Arthur Cyr is Director of the Clausen Center for World Business at Carthage College, Kenosha.
K-R-M preliminary engineering endorsed - Following the offical adoption of the Kenosha-Racine-Milwaukee commuter rail plan, to operate at a medium level of service (7 weekday round-trips, 3 each weekend day and holiday), doubts about how to match federal and state funding with local monies arose. Kenosha County Executive Allan Kehl led the effort to assure that his Racine and Milwaukee counterparts and the respective mayors would budget approximately $33,000 each for FY 2004 and FY 2005. Kenosha News editorialized favorably earlier the day of that Sept. 29 conference hosted by Mr. Kehl in support of the needed funding, a follow up to a Sept. 26 news story detailing the unequivocal support for K-R-M trains voiced by Racine Mayor Gary Becker. "The benefits are huge," he told Kenosha News, "for Racine and for the whole Kenosha-Racine-Milwaukee-Chicago region. It's an investment we would be foolish not to make."
Editorials support train travel in other parts of the nation, and across America.
Seattle Times printed an Amtrak worker's contention on 29 November 2001 that more trains are essential for America's future.
"Now more than ever, our country needs more (not fewer) local and long-distance trains. Trains can reduce air pollution and auto-traffic congestion, and they can reduce our nation's dependence on foreign oil. We pay a tremendous price for our strong dependence on automobiles, and trains offer a workable option for reducing that dependency.
"When it comes to government financial support for public transportation, Congress seems to use a double standard - one for airline and motor-vehicle transportation, and an altogether different standard for rail-passenger travel."
A New York Times editorial pitching for rebuilding that city in the months after 9/11 devastation at the World Trade Center, to compete globally with rising challengers in Europe and Asia as the foremost finance and culture capital included this primary infrastructure objective ...
"We are already pitifuly behind cities like London, Tokyo, Shanghai and Paris, which have each spent heavily on ultramodern subways and high-speed trains that will support and enrich those cities for decades to come.
"Even in times of economic prosperity, New York City cannot pay for new mass-transit systems by itself, any more than London or Paris could have paid for theirs alone, or cities in the Sun Belt could have built their own Interstate highways."
-- from New York Times, 11 November 2001, exactly two months after World Trade Center collapse
Andy Rooney minute from CBS "60 Minutes," 30 Sep 2001
"The United States is way behind in train travel as anyone knows who's been to Europe or Japan.
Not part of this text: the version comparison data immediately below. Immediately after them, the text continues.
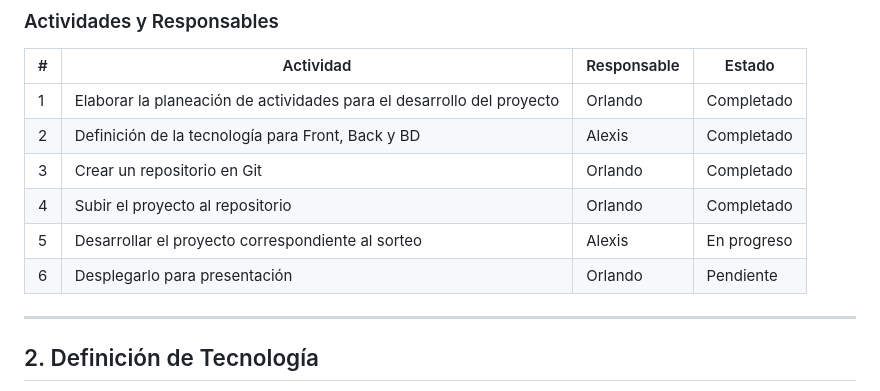
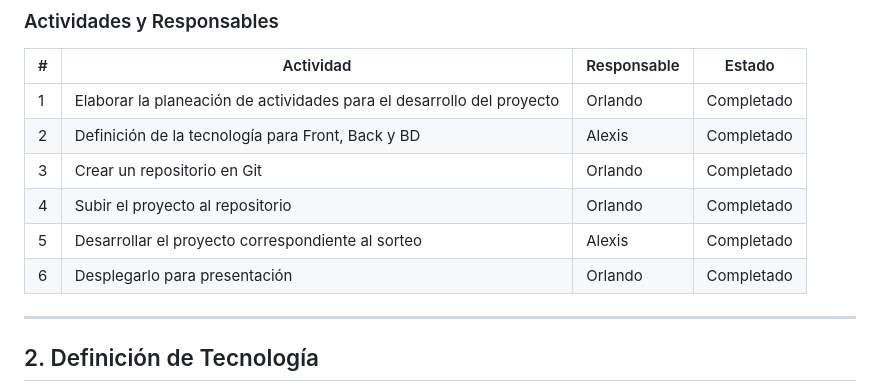
Before and after one commit to orlakushhx9/Mini-E-commerce, a Markdown page: Mini ecommerce/README.md, the part around the change. Rendered like a GitHub page.

```diff
--- a/Mini ecommerce/README.md
+++ b/Mini ecommerce/README.md
@@ -14,8 +14,8 @@ Proyecto de Mini Ecommerce para sorteo y gestión de productos, desarrollado por
 | 2 | Definición de la tecnología para Front, Back y BD                        | Alexis      | Completado |
 | 3 | Crear un repositorio en Git                                              | Orlando     | Completado |
 | 4 | Subir el proyecto al repositorio                                         | Orlando     | Completado |
-| 5 | Desarrollar el proyecto correspondiente al sorteo                        | Alexis      | En progreso|
-| 6 | Desplegarlo para presentación                                            | Orlando     | Pendiente  |
+| 5 | Desarrollar el proyecto correspondiente al sorteo                        | Alexis      | Completado|
+| 6 | Desplegarlo para presentación                                            | Orlando     | Completado  |
 
 ---
 
```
Trains everywhere are better, faster and more luxurious.
"There's no greater feeling of luxury and satisfaction than being whisked 500 miles closer to your destination while you sleep on a fast-moving train."
Pat Oliphant editorial cartoon from Washington Post, 24 Sept 2001
After following this link to Washington Post, click on the Oliphant link, then select in the new window from the pop up menu at bottom left. Choose Sept. 24.
After Congress hastily handed $15 billion to the ailing airline industry, Oliphant is among many wondering why passenger trains aren't eligible too.
Minneapolis Star Tribune editorial in Sunday editions, 30 Sep 2001
Minneapolis is a key air travel hub, home to Northwest Airlines, and a vibrant metropolis. Its leading newspaper chose its most widely circulated editions, on a Sunday morning, to proclaim support for greatly improving America's train travel choices, for funding Minnesota's share of MWRRS.
"The terrible events of Sept. 11 and their aftermath remind us of our fundamental reliance on mobility. Americans are a restless, curious people with deep attractions to family, culture, business and ideas that stretch far beyond parochial boundaries. We are not inclined to hunker down. Our freedom of movement is not just an economic necessity. It defines who we are."